The group started the long walk to the police station. Now, in those days, Bremen did not really have a police station, per se. What we had was a calaboose in the office of the late justice of the peace, Moses Keyser, who had died in 1893. (The new justice of the peace was CC Yockey, who kept his own office). A calaboose was a kind of free-standing cage-like jail cell; the Nappanee History Center has their strap-iron calaboose on display. Keyser’s office was on the second floor over the George Sunderland grocery (today the offices of The Accounting Firm).

A strap-iron calaboose; it’s unclear if Bremen’s cell was of this type.

After a few blocks, now about 5 AM, one of the criminals said he’d like a puff on his captor’s pipe and pulled it from the man’s mouth, at the same time brushing his hat off. When the man stooped to retrieve his hat, the thug slugged him across the back of the neck, and pulled his concealed pistol (the habit of frisking suspects not yet being standard procedure), and ran. All hell broke loose.

The gunman began firing wildly as he ran away. The other members of the gang shook off their captors and made to escape as well (it’s unclear if they also had extra pistols or if they merely ran). The posse drew their own weapons and returned fire and made a pursuit as they could. After 25 or 30 shots had been exchanged over a long run of many blocks, three of the criminals had been recaptured and two had escaped, leaving behind trails of blood.
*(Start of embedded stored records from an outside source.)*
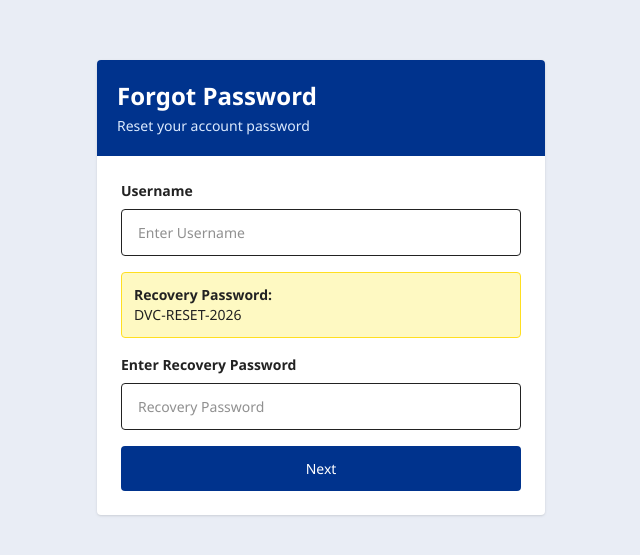
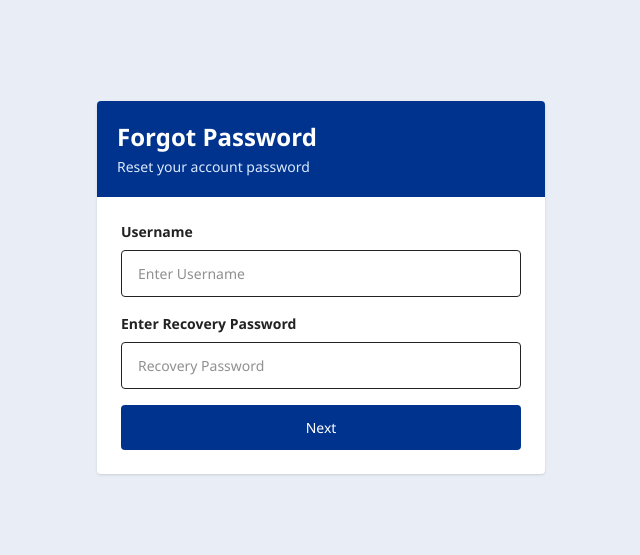
Before and after one commit to shubhdevloper/DVC-CTPS-, a React app in the folder frontend/: page /forgot-password in a window 1280 px wide. Shown: the part 113-668 px from the top of the page, without its empty margins (319-959 px from the left). Built offline with nearby package versions, Linux system fonts and the light colour scheme; the HTML template or start-up script is replaced by a standard one.

Commit message:
security: remove recovery password warning display box from ForgotPasswordPage

```diff
--- a/frontend/src/pages/ForgotPasswordPage.jsx
+++ b/frontend/src/pages/ForgotPasswordPage.jsx
@@ -75,18 +75,6 @@ const handleNext = async () => {
             />
           </div>
 
-          <div className="bg-yellow-100 border border-yellow-300 p-3 rounded text-sm">
-
-            <strong>
-              Recovery Password:
-            </strong>
-
-            <br />
-
-            DVC-RESET-2026
-
-          </div>
-
           <div>
             <label className="block mb-2 font-semibold">
               Enter Recovery Password
```
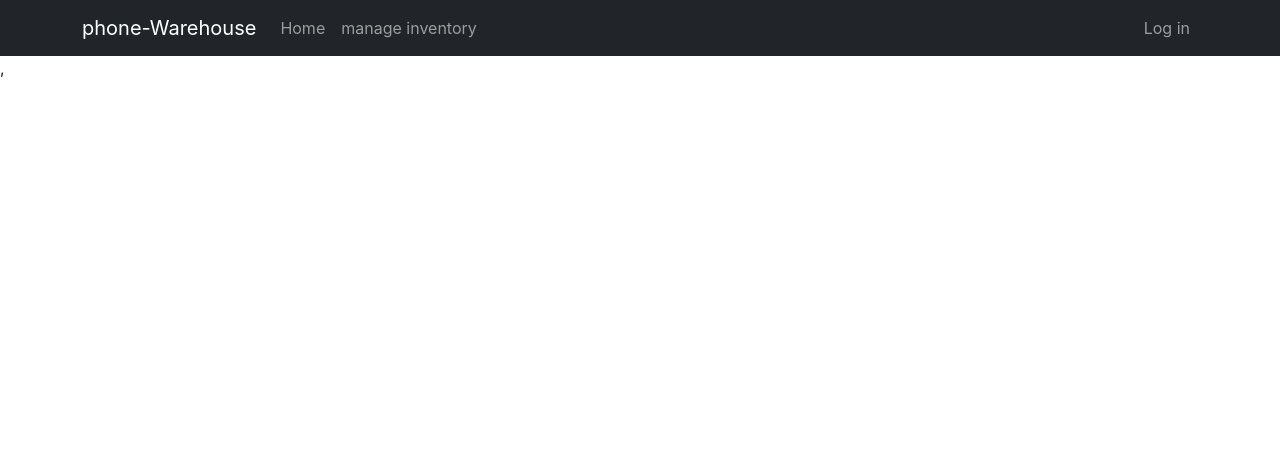
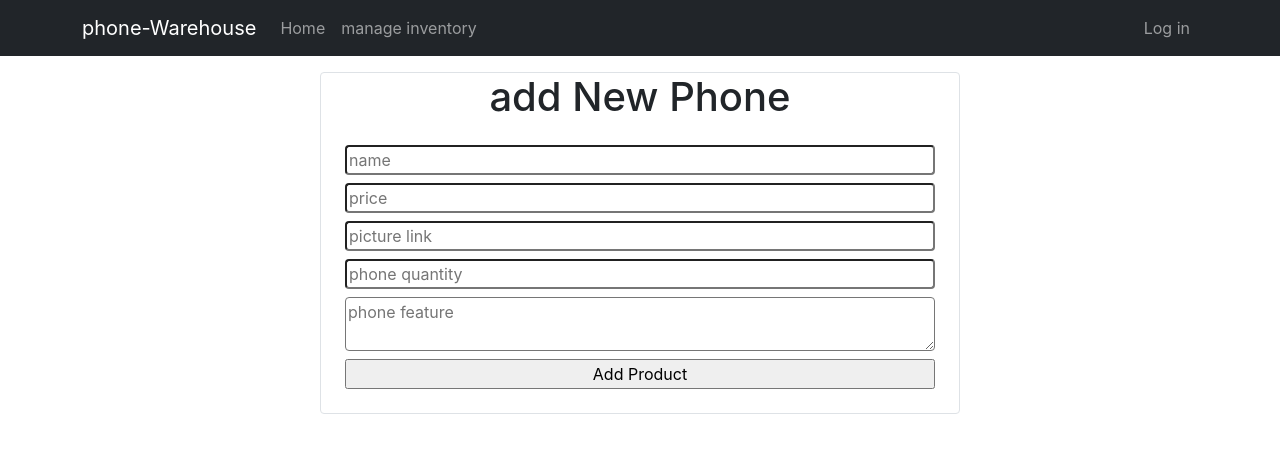
Before and after one commit to Riad15/warehouse-management-clint-side-repo, a React (Create React App) app: page /addProduct in a window 1280 px wide. Shown: the top 452 px of the page. Built offline with nearby package versions, Linux system fonts and the light colour scheme; no server answers.

Commit message:
add to add product and functionality

```diff
--- a/package.json
+++ b/package.json
@@ -12,6 +12,7 @@
     "react-bootstrap": "^2.3.1",
     "react-dom": "^18.1.0",
     "react-firebase-hooks": "^5.0.3",
+    "react-hook-form": "^7.30.0",
     "react-router-dom": "^6.3.0",
     "react-scripts": "5.0.1",
     "web-vitals": "^2.1.4"
--- a/src/App.js
+++ b/src/App.js
@@ -9,6 +9,7 @@ import Login from './Component/Home/Security/Login/Login';
 import Register from './Component/Home/Security/Register/Register';
 import RequareAuth from './Component/Home/Security/RequareAuth/RequareAuth';
 import ManageInventory from './Component/ManageINventory/ManageInventory';
+import AddProduct from './Component/ManageINventory/Update/Add/AddProduct';
 import MYOrder from './Component/Order/MYOrder';
 
 function App() {
@@ -21,6 +22,7 @@ function App() {
         <Route path='/home' element={<Home></Home>}></Route>
         <Route path='/login' element={<Login></Login>}></Route>
         <Route path='/signup' element={<Register></Register>}></Route>
+        <Route path='/addProduct' element={<AddProduct></AddProduct>}></Route>
         <Route path='/inventory' element={<ManageInventory></ManageInventory>}></Route>
         <Route path='/order' element={
 
--- a/src/Component/ManageINventory/ManageInventory.js
+++ b/src/Component/ManageINventory/ManageInventory.js
@@ -1,13 +1,18 @@
 import React from 'react';
+import { useNavigate } from 'react-router-dom';
 import useProducts from '../../Hooks/useProducts';
 
 const ManageInventory = () => {
     const [product, setProduct] = useProducts([]);
+    const navigate = useNavigate();
+    const AddProductNavigate = () => {
+        navigate('/addProduct');
+    }
     return (
         <div className='d-flex flex-column flex-sm-row-reverse align-items-sm-center d-100'>
             <div className='w-25 border m-1'>
                 <div className=' mt-3 mb-3 '>
-                    <button type="button" className="btn btn-dark sticky-top">Add Item</button>
+                    <button type="button" onClick={AddProductNavigate} className="btn btn-dark sticky-top">Add Item</button>
                 </div>
             </div>
             <div className='w-75 border'>
--- /dev/null
+++ b/src/Component/ManageINventory/Update/Add/AddProduct.js
@@ -0,0 +1,39 @@
+import React from 'react';
+import { useForm } from "react-hook-form";
+
+const AddProduct = () => {
+    const { register, handleSubmit } = useForm();
+    const onSubmit = data => {
+        const url = 'http://localhost:5000/products';
+        fetch(url, {
+            method: 'POST',
+            headers: {
+                'content-type': 'application/json'
+            },
+            body: JSON.stringify(data)
+        })
+            .then(res => res.json())
+            .then(result => {
+                console.log(result);
+            })
+
+
+        console.log(data)
+
+    };
+    return (
+        <div className='w-50 mx-auto border m-3 rounded'>
+            <h1>add New Phone</h1>
+            <form className='m-3 p-2 d-flex flex-column' onSubmit={handleSubmit(onSubmit)}>
+                <input placeholder='name' className='mb-2 rounded' {...register("name", { required: true, maxLength: 20 })} />
+                <input placeholder='price' className='mb-2 rounded' type="number" {...register("price",)} />
+                <input placeholder='picture link' className='mb-2 rounded' {...register("picture", { required: true, })} />
+                <input placeholder='phone quantity' className='mb-2 rounded' type="number" {...register("quantity",)} />
+                <textarea placeholder='phone feature' className='mb-2 rounded' {...register("feature", { required: true, maxLength: 80 })} />
+                <input type="submit" value='Add Product' />
+            </form>
+        </div>
+    );
+};
+
+export default AddProduct;
--- a/src/Hooks/useProducts.js
+++ b/src/Hooks/useProducts.js
@@ -3,7 +3,7 @@ import { useEffect, useState } from "react"
 const useProducts = () => {
     const [product, setPsoduct] = useState([]);
     useEffect(() => {
-        fetch('phoneData.json')
+        fetch('http://localhost:5000/products')
             .then(rsc => rsc.json())
             .then(data => setPsoduct(data))
     }, [])
--- a/src/index.js
+++ b/src/index.js
@@ -11,7 +11,7 @@ root.render(
   <BrowserRouter>
     <React.StrictMode>
       <App />
-    </React.StrictMode>,
+    </React.StrictMode>
   </BrowserRouter>
 );
 
```
Also changed, not shown: 1 other file (tests, documents, lock files or other folders).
Soon enough, Marshal Jacob Kaufman caught up to them and set out to try to track the escaped men. The remaining three were brought to the station and locked in the calaboose.

Dr George F Wahl, 1908
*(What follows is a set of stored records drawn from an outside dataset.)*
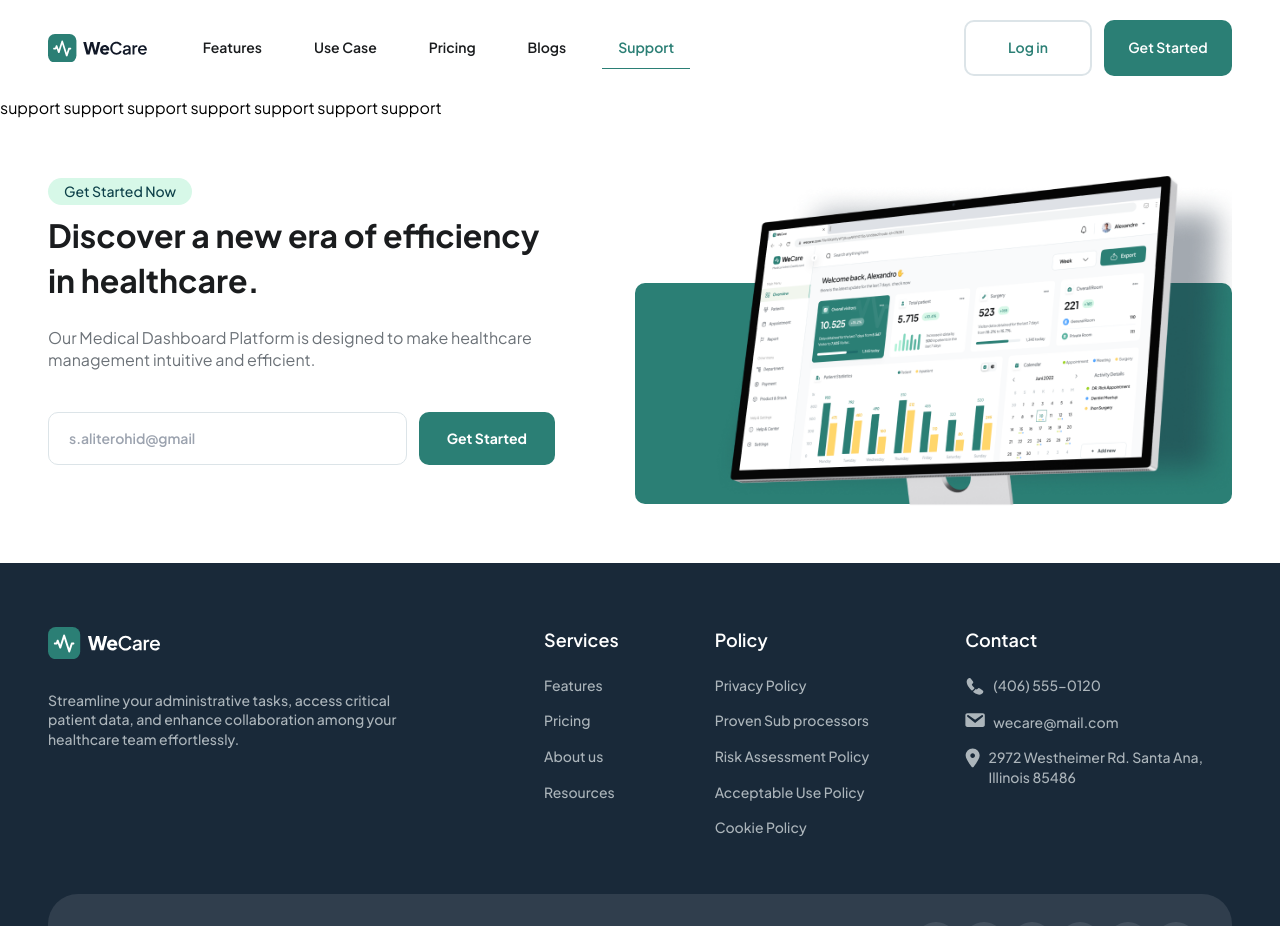
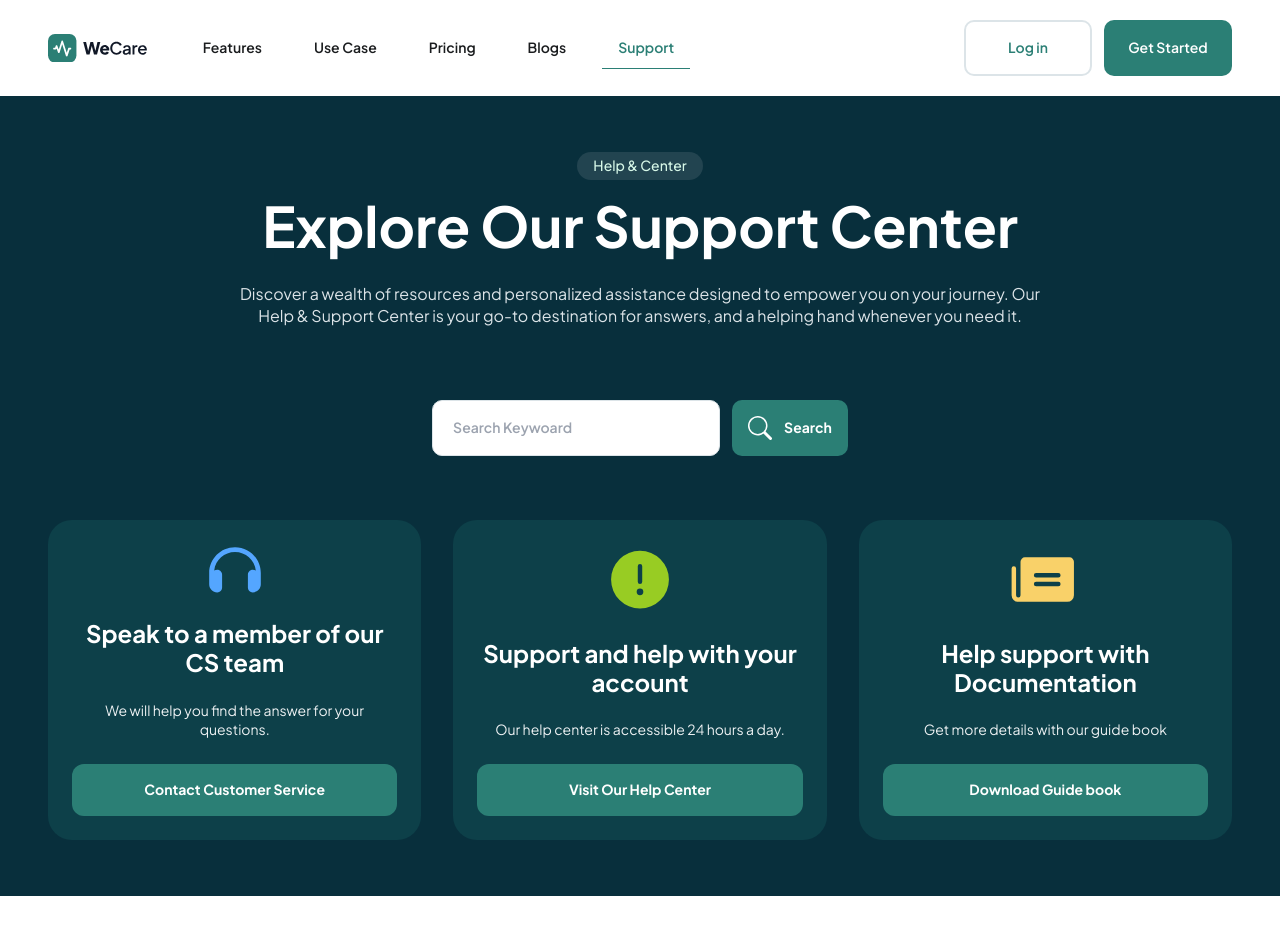
Before and after one commit to a-terohid/Medical, a Next.js app: page /support in a window 1280 px wide. Shown: the top 926 px of the page. Built offline with nearby package versions, Linux system fonts and the light colour scheme.

Commit message:
completed support  page

```diff
--- a/src/app/support/page.jsx
+++ b/src/app/support/page.jsx
@@ -1,17 +1,8 @@
+import SupportPage from '@/template/SupportPage';
 import React from 'react';
 
 const page = () => {
-    return (
-        <div>
-            support
-            support
-            support
-            support
-            support
-            support
-            support
-        </div>
-    );
+    return (<SupportPage/>);
 };
 
 export default page;
--- /dev/null
+++ b/src/components/template/SupportPage.jsx
@@ -0,0 +1,92 @@
+import FAQ_Section from '@/elements/Homepage/FAQ_Section';
+import { BsSearch } from "react-icons/bs";
+import { FaHeadphones } from "react-icons/fa6";
+import { PiWarningCircleFill } from "react-icons/pi";
+import { PiNewspaperFill } from "react-icons/pi";
+import { FaInstagram } from "react-icons/fa";
+import { IoIosArrowForward } from "react-icons/io";
+import { FaLinkedinIn } from "react-icons/fa";
+import { FaFacebookF } from "react-icons/fa6";
+import { FaTwitter } from "react-icons/fa";
+
+
+
+
+
+const SupportPage = () => {
+    return (
+        <div>
+            <div className='bg-primary-900'>
+                <div className=' container py-14 flex flex-col items-center text-center'>
+                    <p className="text-Medium-14 text-primary-100 bg-[#224450] py-1 px-4 rounded-full w-fit">Help & Center</p>
+                    <h3 className="text-Bold-32 -mx-2 md:mx-0 mt-3 lg:text-Bold-56 text-primary-0">Explore Our Support Center</h3>
+                    <p className="text-Regular-14 text-Secondinary-200 lg:text-Regular-16 mt-6 mb-8 lg:mx-48 ">Discover a wealth of resources and personalized assistance designed to empower you on your journey. Our Help & Support Center is your go-to destination for answers, and a helping hand whenever you need it.</p>
+                    <div className="mt-10 flex gap-x-3">
+                        <input className="py-4  px-5 lg:flex-1 lg:w-72 text-Semibold-14 border-Secondinary-200 border focus:ring-primary-500 focus:ring-2 focus:outline-none rounded-[10px]" placeholder="Search Keywoard" />
+                        <button className=" p-4 flex gap-x-3 items-center bg-primary-500 text-Bold-14 hover:text-primary-500 hover:bg-primary-0 Hover:border-Secondinary-200 hover:border-2 text-primary-0 rounded-[10px]" ><BsSearch className='text-2xl' /><span className=' hidden lg:block'>Search</span></button>
+                    </div>
+                    <div className='grid grid-cols-1 lg:grid-cols-3 gap-8 mt-16'>
+                        <div className='bg-primary-800 h-80 flex flex-col items-center justify-center text-center p-6 rounded-3xl'>
+                            <FaHeadphones className='text-7xl text-[#54A6FF]' />
+                            <h4 className='text-Bold-24 text-primary-0 my-6'>Speak to a member of our CS team</h4>
+                            <p className='text-Regular-14 text-Secondinary-100 mb-6'>We will help you find the answer for your questions.</p>
+                            <button className='bg-primary-500 rounded-xl text-primary-0 py-4 w-full text-Bold-14' >Contact Customer Service</button>
+                        </div>
+                        <div className='bg-primary-800 h-80 flex flex-col items-center justify-center text-center p-6 rounded-3xl'>
+                            <PiWarningCircleFill className='text-7xl text-[#98CC23]' />
+                            <h4 className='text-Bold-24 text-primary-0 my-6'>Support and help with your account</h4>
+                            <p className='text-Regular-14 text-Secondinary-100 mb-6'>Our help center is accessible 24 hours a day. </p>
+                            <button className='bg-primary-500 rounded-xl text-primary-0 py-4 w-full text-Bold-14' >Visit Our Help Center</button>
+                        </div>
+                        <div className='bg-primary-800 h-80 flex flex-col items-center justify-center text-center p-6 rounded-3xl'>
+                            <PiNewspaperFill className='text-7xl text-[#F9D169]' />
+                            <h4 className='text-Bold-24 text-primary-0 my-6'>Help support with Documentation</h4>
+                            <p className='text-Regular-14 text-Secondinary-100 mb-6'>Get more details with our guide book </p>
+                            <button className='bg-primary-500 rounded-xl text-primary-0 py-4 w-full text-Bold-14' >Download Guide book</button>
+                        </div>
+                    </div>
+                </div>
+            </div>
+            <div className=' container py-14 lg:py-20'>
+                <div className="flex flex-col justify-center items-center text-center lg:mx-52" >
+                    <p className="text-Medium-14 text-primary-800 bg-primary-100 py-1 px-4 rounded-full" >Our Social Media</p>
+                    <h3 className="text-Bold-24 lg:text-Bold-40 mt-2" >Follow our social media</h3>
+                    <p className='text-Regular-14 text-Secondinary-400 mt-6 lg:text-Regular-16'>Follow our social media accounts to get the latest updates about our software and community</p>
+                </div>
+                <div className=' grid grid-cols-1 lg:grid-cols-4 mt-10 gap-6 md:grid-cols-2' >
+                    <div className=' border-Secondinary-300 border rounded-xl p-8 '>
+                        <div className=' text-Secondinary-400 flex items-start justify-between'>
+                            <FaInstagram className='text-5xl'/>
+                            <IoIosArrowForward className='text-3xl' />
+                        </div>
+                        <p className=' text-Semibold-32 mt-8'>Instagram</p>
+                    </div>
+                    <div className=' border-Secondinary-300 border rounded-xl p-8 '>
+                        <div className=' text-Secondinary-400 flex items-start justify-between'>
+                            <FaLinkedinIn className='text-5xl'/>
+                            <IoIosArrowForward className='text-3xl' />
+                        </div>
+                        <p className=' text-Semibold-32 mt-8'>Linkedin</p>
+                    </div>
+                    <div className=' border-Secondinary-300 border rounded-xl p-8 '>
+                        <div className=' text-Secondinary-400 flex items-start justify-between'>
+                            <FaFacebookF className='text-5xl'/>
+                            <IoIosArrowForward className='text-3xl' />
+                        </div>
+                        <p className=' text-Semibold-32 mt-8'>Facebook</p>
+                    </div>
+                    <div className=' border-Secondinary-300 border rounded-xl p-8 '>
+                        <div className=' text-Secondinary-400 flex items-start justify-between'>
+                            <FaTwitter className='text-5xl'/>
+                            <IoIosArrowForward className='text-3xl' />
+                        </div>
+                        <p className=' text-Semibold-32 mt-8'>Twitter</p>
+                    </div>
+                </div>
+            </div>
+            <FAQ_Section />
+        </div>
+    );
+};
+
+export default SupportPage;
```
Dr G F Wahl was summoned to examine the men, and he found that one had taken a severe wound in the abdomen and a shattered hand caused by the bullet striking him in the knuckles and passing down the length of the hand to exit at the wrist. Another man, particularly burly, appeared wounded but refused to be examined. This man was later found to have been shot in the leg, back, and arm, likely from shotgun shot, since none were very serious.

The desperadoes’ victim, Theodore Beilstein, accompanied Officer John J Schreiner and Deputy JH Hathaway to Bremen on the 3:43 PM train and identified the thugs, altho the burly one had worn a mask. Mr Beilstein had been returning home to his family in Chicago with a car load of livestock for his employer, the meat-packer Swift & Co. It came out at the trial that the robbers’ intention was to rob the safe in the express car in the marshy land west of Bremen and that they initially thought Beilstein was the express messenger with the keys.
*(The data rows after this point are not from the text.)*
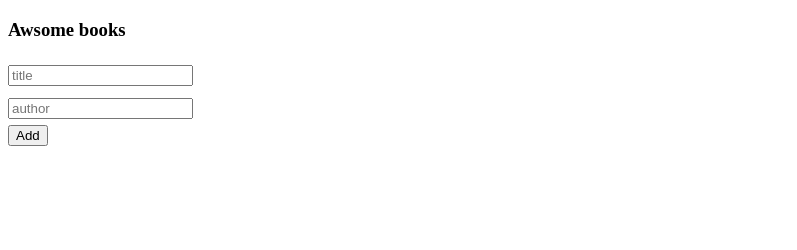
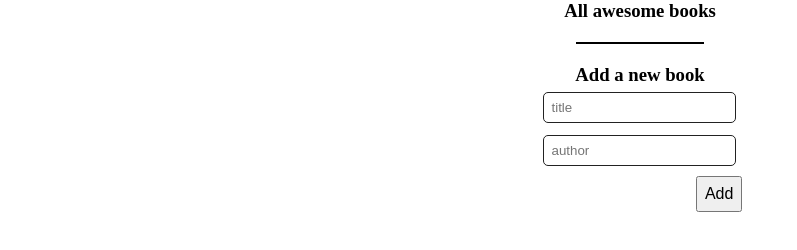
Before and after one commit to Takhmina175/awesome_books, a plain HTML site: page index.html in a window 1280 px wide. Shown: the whole page, without its empty margins (0-797 px from the left). Drawn offline with Linux system fonts and the light colour scheme.

Commit message:
Style both the form and main container div to be positioned at the center of the page

```diff
--- a/index.html
+++ b/index.html
@@ -8,12 +8,15 @@
     <title>Awsome Books</title>
 </head>
 <body>
-  <main class="mt-5">
-    <h3 class="text-center">Awsome books</h3>
+  <main class="mt-5 main-container">
+    <h3 class="text-center">All awesome books</h3>
     <div class="text-center" id="ptext"></div>
+
+    <hr>
 
 <div class="bookList">
   <form>
+    <h3>Add a new book</h3>
     <input type="text" id="title" placeholder="title" class="styleInput"><br>
     <input type="text" id="author" placeholder="author" class="styleInput" ><br>
     <button id="add-btn">Add</button>
--- a/style.css
+++ b/style.css
@@ -1,3 +1,42 @@
+* {
+  margin: 0;
+  padding: 0;
+  box-sizing: border-box;
+}
+
+.main-container {
+  width: 50%;
+  margin: 0 auto;
+  text-align: center;
+}
+
+input {
+  padding: 7px;
+  border-radius: 5px;
+  border: none;
+  border: 1px solid #222;
+}
+
+form {
+  position: relative;
+  width: 32%;
+  margin: 0 auto;
+}
+
+#add-btn {
+  font-size: 16px;
+  position: absolute;
+  right: 0;
+  bottom: -40px;
+  padding: 7px;
+}
+
+hr {
+  width: 20%;
+  margin: 20px auto;
+  border: 1px solid black;
+}
+
 .styleInput {
   margin: 6px auto;
 }
```
Also changed, not shown: 3 other files.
Theodore Beilstein woodcut from The Chicago Tribune – 3 Apr 1896

The story was reprinted all over the country with headlines like “Battle With a Posse” and “Train Robbers Foiled” and “B&O Train Held Up – Daring Work of Five Masked Men Near Bremen, Ind.”

The two escaped men managed to cover their tracks and could not be found. In mid-May, the members of the posse went to DeKalb county to testify to the grand jury against the three remaining prisoners: Joseph Gaylor, Charles Reynolds, and William Anderson, alias John Moore. In June, Gaylor and Reynolds got five years in the state penitentiary; Anderson got just two years.

For further details about the harrowing experience, click on the original news article below to go to its page on our Flickr account. (Note that some of these details in this article were gleaned from other newspapers’ accounts.)

1896 - thugs rob train - Enquirer - 3 Apr 1896